After almost 70 years, the renowned Institute for Solar System Research has moved its location from Katlenburg-Lindau in southern Lower Saxony to the north campus of the University of Göttingen. An essential motive for the change of location are the outstanding possibilities of scientific cooperation at the research location Göttingen. Participation in European and American space missions are one of the important tasks of the newly established Institute for Solar System Research. The competition for the new building of the institute was won by the architects Carpus+Partner. The building is divided into three areas: a two-storey base area, a three-storey office block hovering above it and a two-storey structure containing laboratories placed on an area of the base. The planning of the building provided patios and walkable rooftop areas with an outdoor area for the day care centre. Our task was to fulfil all functional requirements for outdoor spaces on an individually tailored site in close cooperation with the general administration and the institute’s staff. The “Scheibenwelten” on the forecourt deserve particular attention, as they serve as a kind of business card for the institute. The planetary sculpture is the result of a competition within the institute. The basic idea of the winning design contains the sun as the element determining life on earth, which is represented as an aluminium hemisphere coated with a water film. Our task has been to present this idea for the entrance area in an aesthetically appealing form.
In the spa town of Bad Hersfeld, the machine factory Babcook has abandoned its inner-city industrial area in favour of a new location in the outer area of Bad Hersfeld.
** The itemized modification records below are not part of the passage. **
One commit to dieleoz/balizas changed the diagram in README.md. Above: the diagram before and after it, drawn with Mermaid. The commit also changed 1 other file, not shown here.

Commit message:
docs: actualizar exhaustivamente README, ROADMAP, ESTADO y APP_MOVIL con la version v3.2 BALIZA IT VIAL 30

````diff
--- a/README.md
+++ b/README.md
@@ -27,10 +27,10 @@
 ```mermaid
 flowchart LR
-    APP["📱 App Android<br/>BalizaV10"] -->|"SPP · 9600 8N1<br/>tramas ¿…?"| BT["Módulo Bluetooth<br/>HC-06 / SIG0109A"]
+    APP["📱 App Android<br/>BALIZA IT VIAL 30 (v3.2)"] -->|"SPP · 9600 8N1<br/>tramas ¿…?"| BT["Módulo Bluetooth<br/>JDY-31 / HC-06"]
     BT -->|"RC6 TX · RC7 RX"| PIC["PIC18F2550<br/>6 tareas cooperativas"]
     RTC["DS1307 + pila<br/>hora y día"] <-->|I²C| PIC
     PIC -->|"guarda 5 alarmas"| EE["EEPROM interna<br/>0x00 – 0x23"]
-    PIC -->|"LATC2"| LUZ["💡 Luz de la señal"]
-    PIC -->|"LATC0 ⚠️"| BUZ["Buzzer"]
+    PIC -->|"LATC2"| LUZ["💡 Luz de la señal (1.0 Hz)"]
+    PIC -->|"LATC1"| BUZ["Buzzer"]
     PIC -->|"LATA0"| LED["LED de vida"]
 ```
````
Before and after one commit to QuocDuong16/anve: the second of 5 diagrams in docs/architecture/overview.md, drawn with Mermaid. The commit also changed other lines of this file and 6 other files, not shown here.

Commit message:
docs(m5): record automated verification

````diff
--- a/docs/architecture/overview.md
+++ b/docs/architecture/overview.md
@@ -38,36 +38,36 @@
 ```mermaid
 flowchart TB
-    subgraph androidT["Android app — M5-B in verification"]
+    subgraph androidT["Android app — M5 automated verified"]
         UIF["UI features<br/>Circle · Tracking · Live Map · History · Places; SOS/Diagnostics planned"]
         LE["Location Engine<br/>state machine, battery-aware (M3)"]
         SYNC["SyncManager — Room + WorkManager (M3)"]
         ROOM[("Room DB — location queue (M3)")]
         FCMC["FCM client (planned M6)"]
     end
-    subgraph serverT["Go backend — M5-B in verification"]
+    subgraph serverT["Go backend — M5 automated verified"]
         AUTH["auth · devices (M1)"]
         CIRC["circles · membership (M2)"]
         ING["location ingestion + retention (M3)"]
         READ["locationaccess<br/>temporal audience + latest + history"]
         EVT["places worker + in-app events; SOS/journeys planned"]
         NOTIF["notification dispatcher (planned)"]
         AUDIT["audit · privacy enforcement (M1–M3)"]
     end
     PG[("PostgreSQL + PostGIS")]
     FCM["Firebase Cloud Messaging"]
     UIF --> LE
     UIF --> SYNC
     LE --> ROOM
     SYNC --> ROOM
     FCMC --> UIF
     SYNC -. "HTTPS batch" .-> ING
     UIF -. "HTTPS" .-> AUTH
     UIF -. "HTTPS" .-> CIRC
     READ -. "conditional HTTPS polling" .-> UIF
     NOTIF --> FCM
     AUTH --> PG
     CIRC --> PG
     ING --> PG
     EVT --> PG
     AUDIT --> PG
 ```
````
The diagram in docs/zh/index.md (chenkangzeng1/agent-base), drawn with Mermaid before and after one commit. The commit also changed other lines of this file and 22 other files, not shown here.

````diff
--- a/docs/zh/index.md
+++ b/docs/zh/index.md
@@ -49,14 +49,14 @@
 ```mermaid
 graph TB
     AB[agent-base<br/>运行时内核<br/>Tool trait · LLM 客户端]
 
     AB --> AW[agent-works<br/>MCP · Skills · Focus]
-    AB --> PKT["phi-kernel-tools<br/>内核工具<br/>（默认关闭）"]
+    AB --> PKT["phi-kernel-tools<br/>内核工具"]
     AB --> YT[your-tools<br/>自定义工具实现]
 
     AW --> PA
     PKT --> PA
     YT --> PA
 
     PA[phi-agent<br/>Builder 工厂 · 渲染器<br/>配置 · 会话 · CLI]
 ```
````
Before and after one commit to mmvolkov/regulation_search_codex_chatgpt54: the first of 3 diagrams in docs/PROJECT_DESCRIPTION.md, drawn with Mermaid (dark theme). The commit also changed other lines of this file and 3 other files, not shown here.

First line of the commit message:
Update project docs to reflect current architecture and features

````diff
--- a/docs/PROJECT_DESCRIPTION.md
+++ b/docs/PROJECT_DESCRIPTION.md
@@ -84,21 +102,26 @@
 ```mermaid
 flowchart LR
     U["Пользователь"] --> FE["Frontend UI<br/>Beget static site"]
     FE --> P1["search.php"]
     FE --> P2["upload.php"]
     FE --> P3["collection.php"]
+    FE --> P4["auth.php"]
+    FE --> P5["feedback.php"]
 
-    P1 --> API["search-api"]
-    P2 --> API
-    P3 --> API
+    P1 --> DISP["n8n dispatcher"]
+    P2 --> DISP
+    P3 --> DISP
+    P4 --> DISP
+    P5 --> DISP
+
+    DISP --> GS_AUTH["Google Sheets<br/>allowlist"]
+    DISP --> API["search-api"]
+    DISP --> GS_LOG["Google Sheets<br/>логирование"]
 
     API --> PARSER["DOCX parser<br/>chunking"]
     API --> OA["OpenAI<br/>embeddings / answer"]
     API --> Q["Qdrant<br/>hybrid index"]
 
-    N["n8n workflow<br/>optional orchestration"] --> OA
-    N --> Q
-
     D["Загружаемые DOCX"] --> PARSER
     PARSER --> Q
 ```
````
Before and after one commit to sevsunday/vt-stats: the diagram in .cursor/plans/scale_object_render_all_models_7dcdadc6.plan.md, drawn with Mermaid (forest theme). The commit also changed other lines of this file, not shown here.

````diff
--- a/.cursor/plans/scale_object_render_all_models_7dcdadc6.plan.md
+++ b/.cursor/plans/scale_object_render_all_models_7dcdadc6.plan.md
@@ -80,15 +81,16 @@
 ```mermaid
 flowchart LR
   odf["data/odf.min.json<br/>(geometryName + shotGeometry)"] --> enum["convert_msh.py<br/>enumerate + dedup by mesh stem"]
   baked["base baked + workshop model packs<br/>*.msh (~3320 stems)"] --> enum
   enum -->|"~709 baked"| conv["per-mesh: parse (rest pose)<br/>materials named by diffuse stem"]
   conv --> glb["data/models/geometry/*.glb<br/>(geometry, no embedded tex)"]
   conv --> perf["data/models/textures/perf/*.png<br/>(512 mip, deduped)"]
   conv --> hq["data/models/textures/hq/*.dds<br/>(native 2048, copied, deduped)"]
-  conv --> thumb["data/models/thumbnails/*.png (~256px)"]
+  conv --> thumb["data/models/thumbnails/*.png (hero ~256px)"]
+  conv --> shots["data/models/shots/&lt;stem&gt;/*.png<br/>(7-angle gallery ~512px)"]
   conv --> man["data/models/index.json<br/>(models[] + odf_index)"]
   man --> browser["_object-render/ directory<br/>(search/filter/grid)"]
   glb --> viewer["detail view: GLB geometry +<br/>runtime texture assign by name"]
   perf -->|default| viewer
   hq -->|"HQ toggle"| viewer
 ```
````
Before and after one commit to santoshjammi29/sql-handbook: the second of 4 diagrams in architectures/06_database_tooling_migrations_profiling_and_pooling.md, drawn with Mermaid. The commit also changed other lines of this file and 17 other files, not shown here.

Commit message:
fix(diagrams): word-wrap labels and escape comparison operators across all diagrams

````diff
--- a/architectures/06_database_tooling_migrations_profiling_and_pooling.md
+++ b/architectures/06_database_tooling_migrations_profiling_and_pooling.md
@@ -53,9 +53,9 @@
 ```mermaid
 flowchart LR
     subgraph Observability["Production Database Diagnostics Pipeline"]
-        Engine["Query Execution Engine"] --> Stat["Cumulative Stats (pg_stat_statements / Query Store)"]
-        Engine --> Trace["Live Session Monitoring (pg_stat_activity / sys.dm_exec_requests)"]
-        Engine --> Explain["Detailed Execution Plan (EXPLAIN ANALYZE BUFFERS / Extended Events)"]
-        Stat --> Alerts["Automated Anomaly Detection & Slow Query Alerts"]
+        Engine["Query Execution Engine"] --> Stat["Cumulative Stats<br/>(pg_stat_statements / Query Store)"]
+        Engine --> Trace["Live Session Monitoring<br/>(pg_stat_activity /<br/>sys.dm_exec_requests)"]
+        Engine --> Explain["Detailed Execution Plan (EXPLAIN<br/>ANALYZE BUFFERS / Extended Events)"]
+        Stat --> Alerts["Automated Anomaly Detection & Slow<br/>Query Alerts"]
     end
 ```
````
The centrally located vacant site with the size of 5.5 ha was now available for any kind of urban planning projects. This rather rare event holds opportunities for site development. When deciding on the future of the new building site, great importance was attached to the participation of the citizens, thus making an untypical approach for modern urban development possible: Instead of a development taking up most of the site space, modern open space planning should be performed. The adjacent former industrial buildings now offer place for cultural and educational institutions.
The Geis, a small river that used to run underground the city centre and could now be uncovered, is one of the defining features of the remodelled site. In addition to its extensive offer to relax and walk, the area is also particularly geared to the needs of neighbouring schools and day-care centres. Areas around the shallow brook were conceived as an “open classroom”, also a generous sand and water play area resumes the main topic “water”. The wishes expressed in the referendum were managed to be taken into account by the Schildepark project through a varied use of space and the exposed water body. It makes a contribution to the ecological upgrading and flood management of the location. Furthermore, it was due to its holistic view, i.a. awarded with the German Urban Development Award 2014.
After the fall of the Berlin Wall in 1989, a barracks area of around 100 ha was re-purposed within a few years for residential, commercial and university buildings. From the Zieten Barracks now evolve the Göttingen terraces: The strongly rising southwest slope was terraced for the barracks buildings. The presented green corridor lies in the centre of the conversion area and connects the converted barracks buildings with the neighbouring residential area and the Göttingen forest. Overgrown green slopes and a terrace used for sports purposes form the historical structure for the new green corridor. The centrepiece is a new square, a “public terrace”. The rising slope was terraced with metal benches in reference to the topography of the entire area. The play sculptures are visible from afar in the approximately 500 m long green belt. With the red colour of the seats and metal discs and the semi-circular metal ball, accents are set even in the dull winter months.